Content starts
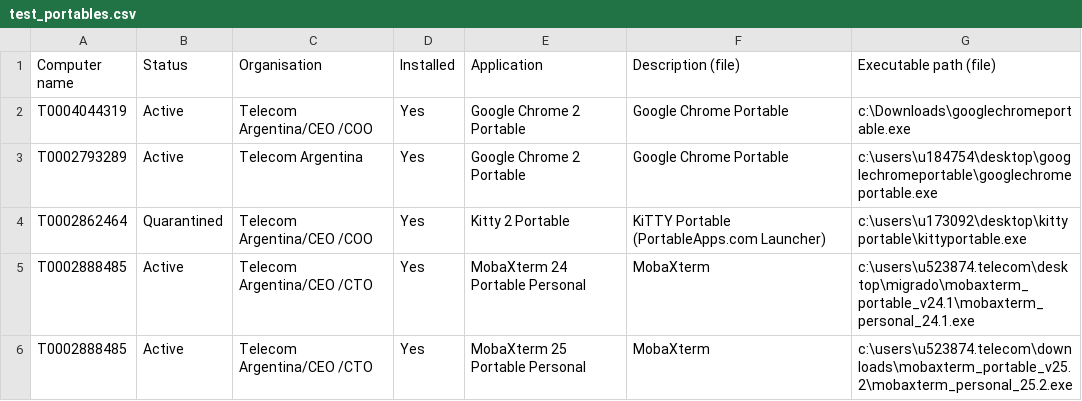
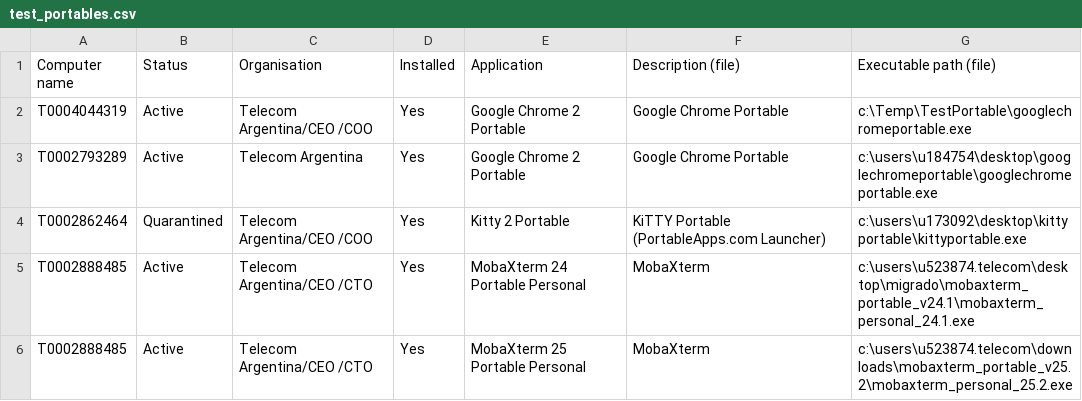
Before and after one commit to mdqlea/Test_Integration, a CSV file: test_portables.csv, drawn as a sheet.

Commit message:
Update test_portables.csv

```diff
--- a/test_portables.csv
+++ b/test_portables.csv
@@ -1,3 +1,3 @@
 Computer name;Status;Organisation;Installed;Application;Description (file);Executable path (file)
-T0004044319;Active;Telecom Argentina/CEO                                    /COO                                     ;Yes;Google Chrome 2 Portable;Google Chrome Portable;c:\Downloads\googlechromeportable.exe
+T0004044319;Active;Telecom Argentina/CEO                                    /COO                                     ;Yes;Google Chrome 2 Portable;Google Chrome Portable;c:\Temp\TestPortable\googlechromeportable.exe
 T0002793289;Active;Telecom Argentina;Yes;Google Chrome 2 Portable;Google Chrome Portable;c:\users\u184754\desktop\googlechromeportable\googlechromeportable.exe
```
Content ends
AIM OF THE TASK → A word-for-word copy of all the data is required, minus the pictures.

SOLUTION FOR THIS TASK →
Before and after one commit to mdqlea/Test_Integration, a CSV file: test_portables.csv, drawn as a sheet.

Commit message:
Update test_portables.csv

```diff
--- a/test_portables.csv
+++ b/test_portables.csv
@@ -1,3 +1,3 @@
 Computer name;Status;Organisation;Installed;Application;Description (file);Executable path (file)
-T0004044319;Active;Telecom Argentina/CEO                                    /COO                                     ;Yes;Google Chrome 2 Portable;Google Chrome Portable;c:\Downloads\googlechromeportable.exe
+T0004044319;Active;Telecom Argentina/CEO                                    /COO                                     ;Yes;Google Chrome 2 Portable;Google Chrome Portable;c:\Temp\TestPortable\googlechromeportable.exe
 T0002793289;Active;Telecom Argentina;Yes;Google Chrome 2 Portable;Google Chrome Portable;c:\users\u184754\desktop\googlechromeportable\googlechromeportable.exe
```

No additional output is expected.